Here we see that they have a bone to pick that is more with Moses than Aaron. Korah wanted the priesthood and was after Aaron’s job as High Priest. Datan and Aviram were after Moses’ job.
Recall that Datan’s and Aviram’s tribal founder, Reuben, was the rightful firstborn of Jacob and by custom should have been handed the leadership of Israel upon Jacob’s death.
And then in the most blasphemous response (that illustrates just how far out of touch they were with God and His plans for Israel), they say to Moses that it is not Canaan that is the land flowing with milk and honey, but Egypt. And that the only reason Moses brought them out of Egypt was so he could lord over them (something he couldn’t have done there).
Then this is finished off with an idiom of the day where it says, “you would gouge the eyes out” of the people. This expression corresponds to our modern “pull the wool over the eyes.” That is, they are accusing Moses of deceiving the people about the prospect of a better life and homeland in Canaan.
In Christianity, it is often said that the one “unforgivable sin” is to blaspheme the Holy Spirit and there has been heated debate for centuries over just what “blaspheming the Holy Spirit” means. I’m not sure I can tell you; however, I do believe we’ve just been given a pattern, if not an obvious example, of what that unforgivable sin looks like in action.
The Lord has ALREADY redeemed Israel. The deed is done, and Israel no longer is in the hand of the enemy, Egypt, but is now safely in God’s hands and being led by His appointed Mediator Moses.
These defiant leaders in Israel say that they wish to give back their redemption and turn back into the hands of the enemy. I think you see where I’m going with this.
As Believers when we accept our redemption, several NT passages make it abundantly clear that we can, with our will, give that redemption back. Not accidentally. Not by committing some hidden sin.
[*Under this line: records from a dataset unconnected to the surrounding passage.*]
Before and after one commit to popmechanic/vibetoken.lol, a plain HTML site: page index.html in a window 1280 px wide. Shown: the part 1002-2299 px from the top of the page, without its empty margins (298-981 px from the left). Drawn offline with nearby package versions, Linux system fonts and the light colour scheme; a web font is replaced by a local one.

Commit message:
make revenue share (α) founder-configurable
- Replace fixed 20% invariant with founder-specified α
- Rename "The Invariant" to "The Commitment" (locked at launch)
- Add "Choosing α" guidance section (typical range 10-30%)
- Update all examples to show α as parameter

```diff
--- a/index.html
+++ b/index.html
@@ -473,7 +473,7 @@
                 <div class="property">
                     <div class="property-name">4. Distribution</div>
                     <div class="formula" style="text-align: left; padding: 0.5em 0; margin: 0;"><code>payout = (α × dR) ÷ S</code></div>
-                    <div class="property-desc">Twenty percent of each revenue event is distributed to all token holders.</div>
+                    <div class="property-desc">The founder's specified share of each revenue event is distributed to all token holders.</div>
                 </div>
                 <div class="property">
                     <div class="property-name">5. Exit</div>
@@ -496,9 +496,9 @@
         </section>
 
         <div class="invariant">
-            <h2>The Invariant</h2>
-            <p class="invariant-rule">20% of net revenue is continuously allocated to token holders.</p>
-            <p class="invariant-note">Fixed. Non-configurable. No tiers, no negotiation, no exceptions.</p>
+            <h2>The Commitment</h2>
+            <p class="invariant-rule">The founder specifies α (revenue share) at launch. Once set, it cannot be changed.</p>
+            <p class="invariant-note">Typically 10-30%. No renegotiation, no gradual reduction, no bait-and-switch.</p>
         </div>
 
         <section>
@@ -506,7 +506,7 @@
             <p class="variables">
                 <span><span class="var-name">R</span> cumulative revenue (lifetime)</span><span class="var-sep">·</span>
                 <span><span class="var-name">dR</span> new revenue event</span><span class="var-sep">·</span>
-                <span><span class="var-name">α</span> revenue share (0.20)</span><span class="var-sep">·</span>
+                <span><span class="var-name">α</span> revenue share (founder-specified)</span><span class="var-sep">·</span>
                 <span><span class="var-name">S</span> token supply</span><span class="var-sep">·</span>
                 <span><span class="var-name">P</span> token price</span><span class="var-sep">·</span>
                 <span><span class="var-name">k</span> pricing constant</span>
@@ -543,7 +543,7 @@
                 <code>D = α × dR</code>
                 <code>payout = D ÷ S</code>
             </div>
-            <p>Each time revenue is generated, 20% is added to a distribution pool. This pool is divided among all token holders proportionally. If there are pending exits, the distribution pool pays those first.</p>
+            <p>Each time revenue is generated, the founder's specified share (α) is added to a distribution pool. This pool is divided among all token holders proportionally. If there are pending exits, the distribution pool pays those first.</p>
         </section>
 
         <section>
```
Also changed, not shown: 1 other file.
But by deciding in our minds that we desire what the enemy can, and has in the past, provided us with (MORE than what our Savior and God has provided us with). While this may not be the total of all that blaspheming the Holy Spirit is, it is at least a good example.
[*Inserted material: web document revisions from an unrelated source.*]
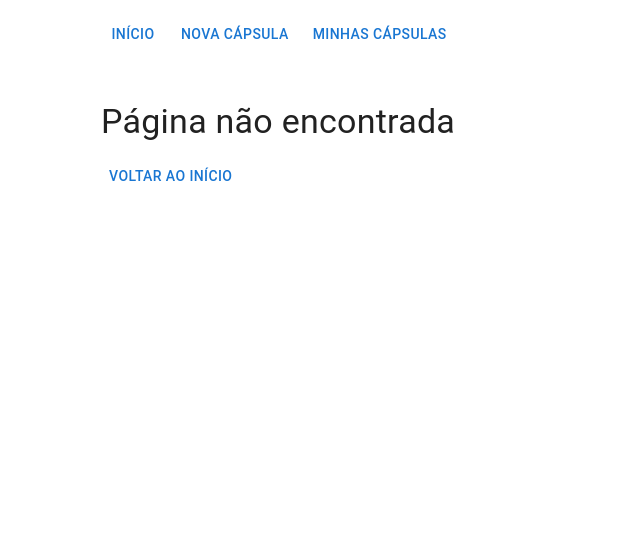
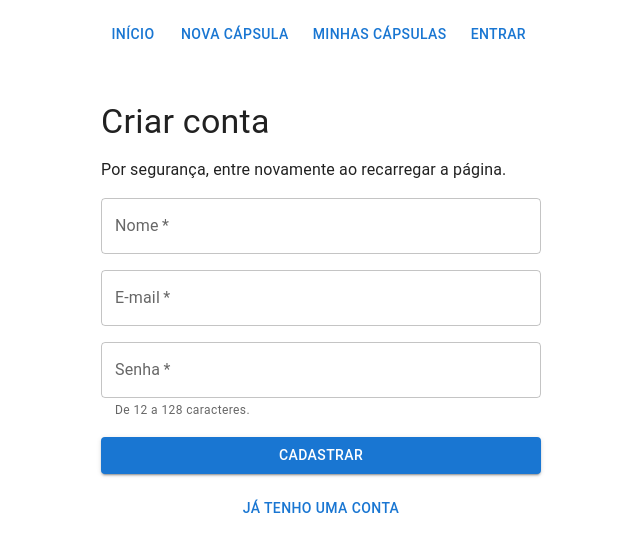
Before and after one commit to sofl-aline/dearFuture, a React (Vite) app: page /register in a window 1280 px wide. Shown: the top 552 px of the page, without its empty margins (113-753 px from the left). Built offline with nearby package versions, Linux system fonts and the light colour scheme; no server answers.

Commit message:
feat: integrar cadastro e login com sessão em memória

```diff
--- a/src/App.tsx
+++ b/src/App.tsx
@@ -1,5 +1,7 @@
 import { BrowserRouter, Route, Routes } from 'react-router-dom'
 import AppLayout from './components/AppLayout/AppLayout'
+import ProtectedRoute from './components/ProtectedRoute/ProtectedRoute'
+import Auth from './pages/auth'
 import Home from './pages/home'
 import NewCapsule from './pages/new-capsule'
 import Capsules from './pages/capsules'
@@ -11,10 +13,14 @@ export default function App() {
     <BrowserRouter>
       <Routes>
         <Route element={<AppLayout />}>
-          <Route index element={<Home />} />
-          <Route path="capsules/new" element={<NewCapsule />} />
-          <Route path="capsules" element={<Capsules />} />
-          <Route path="capsules/:id" element={<CapsuleDetail />} />
+          <Route path="login" element={<Auth key="login" />} />
+          <Route path="register" element={<Auth key="register" register />} />
+          <Route element={<ProtectedRoute />}>
+            <Route index element={<Home />} />
+            <Route path="capsules/new" element={<NewCapsule />} />
+            <Route path="capsules" element={<Capsules />} />
+            <Route path="capsules/:id" element={<CapsuleDetail />} />
+          </Route>
           <Route path="*" element={<NotFound />} />
         </Route>
       </Routes>
--- a/src/components/AppLayout/AppLayout.tsx
+++ b/src/components/AppLayout/AppLayout.tsx
@@ -1,30 +1,32 @@
 import { Button, Container, Stack } from '@mui/material'
 import { NavLink, Outlet } from 'react-router-dom'
+import useSession from '../../hooks/useSession'
+import { setToken } from '../../services/api'
 
 export default function AppLayout() {
+  const token = useSession()
+
   return (
     <>
-        <Container component="header" maxWidth="md" sx={{ py: 2}}>
-            <Stack
-                component="nav"
-                aria-label="Navegação principal"
-                direction="row"
-                useFlexGap
-                spacing={1}
+      <Container component="header" maxWidth="md" sx={{ py: 2 }}>
+        <Stack component="nav" aria-label="Navegação principal" direction="row"
+          useFlexGap spacing={1}
           sx={{
             flexWrap: 'wrap',
             '& [aria-current="page"]': {
               bgcolor: 'action.selected',
               fontWeight: 'bold',
             },
-                }}
-                >
+          }}>
           <Button component={NavLink} to="/" end>Início</Button>
           <Button component={NavLink} to="/capsules/new">Nova cápsula</Button>
           <Button component={NavLink} to="/capsules" end>Minhas cápsulas</Button>
+          {token
+            ? <Button onClick={() => setToken(null)}>Sair</Button>
+            : <Button component={NavLink} to="/login">Entrar</Button>}
         </Stack>
       </Container>
-        <Container component="main" maxWidth="md" sx={{ py:4 }}>
+      <Container component="main" maxWidth="md" sx={{ py: 4 }}>
         <Outlet />
       </Container>
     </>
--- /dev/null
+++ b/src/components/ProtectedRoute/ProtectedRoute.tsx
@@ -0,0 +1,11 @@
+import { Navigate, Outlet, useLocation } from 'react-router-dom'
+import useSession from '../../hooks/useSession'
+
+export default function ProtectedRoute() {
+  const token = useSession()
+  const location = useLocation()
+
+  return token
+    ? <Outlet />
+    : <Navigate to="/login" replace state={{ from: location.pathname }} />
+}
--- /dev/null
+++ b/src/hooks/useSession.ts
@@ -0,0 +1,5 @@
+import { useSyncExternalStore } from 'react'
+import { session } from '../services/api'
+export default function useSession() {
+  return useSyncExternalStore(session.subscribe, session.snapshot)
+}
--- /dev/null
+++ b/src/pages/auth.tsx
@@ -0,0 +1,77 @@
+import { useState } from 'react'
+import type { FormEvent } from 'react'
+import { Alert, Button, Stack, TextField, Typography } from '@mui/material'
+import { Link, Navigate, useLocation, useNavigate } from 'react-router-dom'
+import { login, registerAccount } from '../services/authApi'
+import { setToken } from '../services/api'
+import useSession from '../hooks/useSession'
+
+export default function Auth({ register = false }: { register?: boolean }) {
+  const location = useLocation()
+  const navigate = useNavigate()
+  const token = useSession()
+  const [error, setError] = useState('')
+  const [busy, setBusy] = useState(false)
+
+  if (token) return <Navigate to="/" replace />
+
+  async function handleSubmit(event: FormEvent<HTMLFormElement>) {
+    event.preventDefault()
+    if (busy) return
+
+    const data = new FormData(event.currentTarget)
+    const credentials = {
+      email: String(data.get('email')),
+      password: String(data.get('password')),
+    }
+    setBusy(true)
+    setError('')
+
+    try {
+      if (register) {
+        await registerAccount({ ...credentials, name: String(data.get('name')) })
+        navigate('/login', { replace: true, state: { registered: true } })
+      } else {
+        const accessToken = await login(credentials)
+        setToken(accessToken)
+        const from = location.state?.from
+        const destination = typeof from === 'string' && from.startsWith('/') && !from.startsWith('//')
+          ? from : '/'
+        navigate(destination, { replace: true })
+      }
+    } catch (cause) {
+      setError(cause instanceof Error ? cause.message : 'Não foi possível concluir a operação.')
+    } finally {
+      setBusy(false)
+    }
+  }
+
+  return (
+    <Stack component="form" onSubmit={handleSubmit} spacing={2} sx={{ maxWidth: 440 }}>
+      <Typography component="h1" variant="h4">{register ? 'Criar conta' : 'Entrar'}</Typography>
+      <Typography>Por segurança, entre novamente ao recarregar a página.</Typography>
+      {location.state?.from && !register && (
+        <Alert severity="info">Entre para acessar suas cápsulas. Se sua sessão expirou, faça login novamente.</Alert>
+      )}
+      {location.state?.registered && !register && (
+        <Alert severity="success">Conta criada. Entre com seu e-mail e senha.</Alert>
+      )}
+      {error && <Alert severity="error">{error}</Alert>}
+      {register && (
+        <TextField name="name" label="Nome" required autoComplete="name" disabled={busy}
+          slotProps={{ htmlInput: { maxLength: 120, pattern: '.*\\S.*', title: 'Informe seu nome.' } }} />
+      )}
+      <TextField name="email" label="E-mail" type="email" required autoComplete="email" disabled={busy}
+        slotProps={{ htmlInput: { maxLength: 254 } }} />
+      <TextField name="password" label="Senha" type="password" required disabled={busy}
+        autoComplete={register ? 'new-password' : 'current-password'} helperText="De 12 a 128 caracteres."
+        slotProps={{ htmlInput: { minLength: 12, maxLength: 128 } }} />
+      <Button type="submit" variant="contained" disabled={busy}>
+        {busy ? 'Aguarde…' : register ? 'Cadastrar' : 'Entrar'}
+      </Button>
+      <Button component={Link} to={register ? '/login' : '/register'} disabled={busy}>
+        {register ? 'Já tenho uma conta' : 'Criar conta'}
+      </Button>
+    </Stack>
+  )
+}
--- /dev/null
+++ b/src/services/api.ts
@@ -0,0 +1,70 @@
+let accessToken: string | null = null
+const listeners = new Set<() => void>()
+
+// A sessão existe somente nesta aba e não é gravada no navegador.
+export function setToken(token: string | null) {
+  accessToken = token
+  listeners.forEach((listener) => listener())
+}
+
+export const session = {
+  subscribe(listener: () => void) {
+    listeners.add(listener)
+    return () => { listeners.delete(listener) }
+  },
+  snapshot: () => accessToken,
+}
+
+export class ApiError extends Error {
+  status: number
+
+  constructor(status: number, message: string) {
+    super(message)
+    this.status = status
+  }
+}
+
+const baseUrl = (import.meta.env.VITE_API_URL || '/api/v1').replace(/\/$/, '')
+
+function errorMessage(status: number, path: string, authenticated: boolean) {
+  switch (status) {
+    case 400: return 'Confira os campos informados.'
+    case 401: return authenticated
+      ? 'Sua sessão expirou. Entre novamente.'
+      : 'E-mail ou senha inválidos.'
+    case 403: return 'Você não tem permissão para esta ação.'
+    case 404: return 'Cápsula não encontrada.'
+    case 409: return path.endsWith('/message')
+      ? 'Esta cápsula ainda está selada. Aguarde o horário de abertura.'
+      : 'Este e-mail já está cadastrado.'
+    case 429: return 'Muitas tentativas. Aguarde um pouco antes de tentar novamente.'
+    default: return 'Não foi possível concluir a operação. Tente novamente.'
+  }
+}
+
+export async function request<T>(path: string, options: RequestInit = {}): Promise<T> {
+  const token = accessToken
+  const headers = new Headers(options.headers)
+  if (options.body) headers.set('Content-Type', 'application/json')
+  if (token) headers.set('Authorization', `Bearer ${token}`)
+
+  let response: Response
+  try {
+    response = await fetch(`${baseUrl}${path}`, { ...options, headers })
+  } catch (error) {
+    if (options.signal?.aborted) throw error
+    throw new Error('Não foi possível conectar à API. Verifique sua conexão e tente novamente.', { cause: error })
+  }
+
+  if (!response.ok) {
+    // Uma resposta antiga não deve encerrar uma sessão mais recente.
+    if (response.status === 401 && token && token === accessToken) setToken(null)
+    throw new ApiError(response.status, errorMessage(response.status, path, Boolean(token)))
+  }
+
+  try {
+    return await response.json() as T
+  } catch {
+    throw new Error('A API retornou uma resposta inválida. Tente novamente.')
+  }
+}
--- /dev/null
+++ b/src/services/authApi.ts
@@ -0,0 +1,22 @@
+import { request } from './api'
+
+export type Credentials = { email: string; password: string }
+type TokenResponse = { accessToken: string; tokenType: string; expiresIn: number }
+
+export function registerAccount(input: Credentials & { name: string }) {
+  return request('/auth/register', {
+    method: 'POST',
+    body: JSON.stringify({ ...input, name: input.name.trim(), email: input.email.trim() }),
+  })
+}
+
+export async function login(input: Credentials) {
+  const response = await request<TokenResponse>('/auth/login', {
+    method: 'POST',
+    body: JSON.stringify({ ...input, email: input.email.trim() }),
+  })
+  if (typeof response.accessToken !== 'string' || !response.accessToken) {
+    throw new Error('A API não retornou uma sessão válida. Tente novamente.')
+  }
+  return response.accessToken
+}
--- a/vite.config.ts
+++ b/vite.config.ts
@@ -4,4 +4,5 @@ import { defineConfig } from 'vite'
 // https://vite.dev/config/
 export default defineConfig({
   plugins: [react()],
+  server: { proxy: { '/api': { target: 'http://127.0.0.1:8080', changeOrigin: true } } },
 })
```
Also changed, not shown: 1 other file (tests, documents, lock files or other folders). Lines whose indentation alone changed are shown as unchanged.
Look; Satan is always tempting us and then accusing us when we fall to his temptations. But his goal isn’t to just be a thorn in our sides; the tempting is not merely to have us failing and then reconciling with God, over and over again, driving us crazy.
His real goal is to get us back. His end game is to get us to make the decision to give up our allegiance to God and go back to subservience to the enemy who had us until we made that decision to accept our redemption.
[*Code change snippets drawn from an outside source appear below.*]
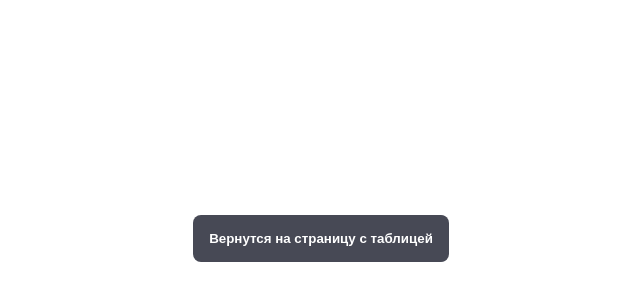
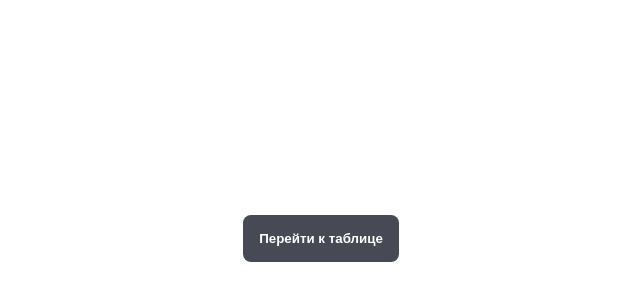
Before and after one commit to HoBager/react-posts, a React (Vite) app: page / in a window 1280 px wide. Shown: the part 162-462 px from the top of the page, without its empty margins (319-959 px from the left). Built offline with nearby package versions, Linux system fonts and the light colour scheme.

Commit message:
Update back-to-table.tsx

```diff
--- a/src/pages/back-to-table/back-to-table.tsx
+++ b/src/pages/back-to-table/back-to-table.tsx
@@ -6,7 +6,7 @@ const BackToTable = () => {
       <Link to={"/1"}>
         <button
           className={styles.back}
-        >{`Вернутся на страницу с таблицей`}</button>
+        >{`Перейти к таблице`}</button>
       </Link>
     </div>
   );
```
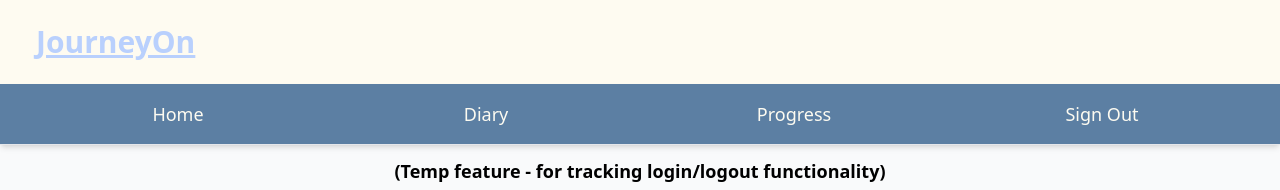
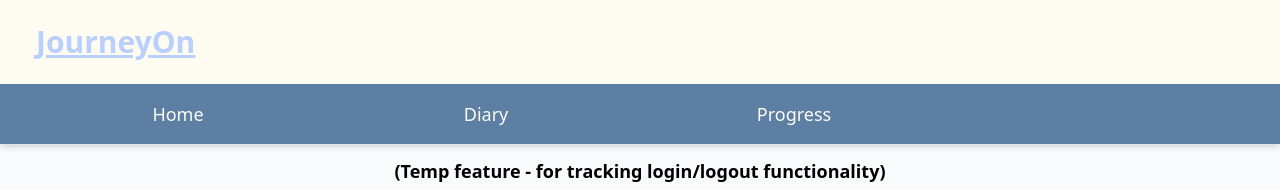
Before and after one commit to shaquillekiragu/journeyon-frontend, a React (Vite) app: page / in a window 1280 px wide. Shown: the top 190 px of the page. Built offline with nearby package versions, Linux system fonts and the light colour scheme.

Commit message:
Fix show/hide signout button logic

```diff
--- a/src/components/Navbar.tsx
+++ b/src/components/Navbar.tsx
@@ -28,9 +28,7 @@ const Navbar = () => {
                 to="/home"
                 className={`text-lg ${
                   isActive("/home") ? "font-extrabold" : "font-light"
-                } hover:opacity-80 transition-all duration-200 ${
-                  isLoggedIn ? "!hidden" : "!visible"
-                }`}
+                } hover:opacity-80 transition-all duration-200`}
                 style={{ color: "#fdfbf1" }}
               >
                 Home
@@ -67,7 +65,9 @@ const Navbar = () => {
             <div className="flex-1 text-center">
               <button
                 onClick={handleSignOut}
-                className="text-lg font-light hover:opacity-80 transition-all duration-200"
+                className={`text-lg font-light hover:opacity-80 transition-all duration-200 ${
+                  isLoggedIn ? "!visible" : "!hidden"
+                }`}
                 style={{ color: "#fdfbf1" }}
               >
                 Sign Out
```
And that is because in the same way that by our will we first came to Jesus, by that same will we must surrender our redemption.
That ought to make us shudder when we think about what it is we do when, even in the secret places of our hearts (which God knows), at times long to go back to the ways of the World and its pleasures and comforts we were accustomed. Or almost as bad, to mix the ways of the World that we have so enjoyed with the ways of the Kingdom of God.
Korah rejected his redemption. Korah rejected the Priesthood of God, which was the only means of atonement. Therefore Korah also rejected God’s method of atonement for his sins. Datan and Aviram also rejected their redemption. Several dozen others rejected it right along with them. We’re about to find out just what rejection of our redemption buys us.
But, before we come to the end of this blog post, allow me to point out one thing: notice that Datan and Aviram were of the tribe of Reuben. Reuben was the natural firstborn of Israel, and by all rights should have been the natural leader and authority over Israel.
But, a couple of hundred years earlier, Jacob rejected Reuben and bypassed him and gave the firstborn rights to Judah and Joseph, for Reuben had slept with Jacob’s concubine. These descendants of Reuben, after all, this time, still had not accepted God’s will, given through Jacob, that THEY would not lead Israel.
Over two centuries of bitterness was boiling over. The problem for Korah, Datan, and Aviram is that God took this personally and nothing good ever happens when that’s the case.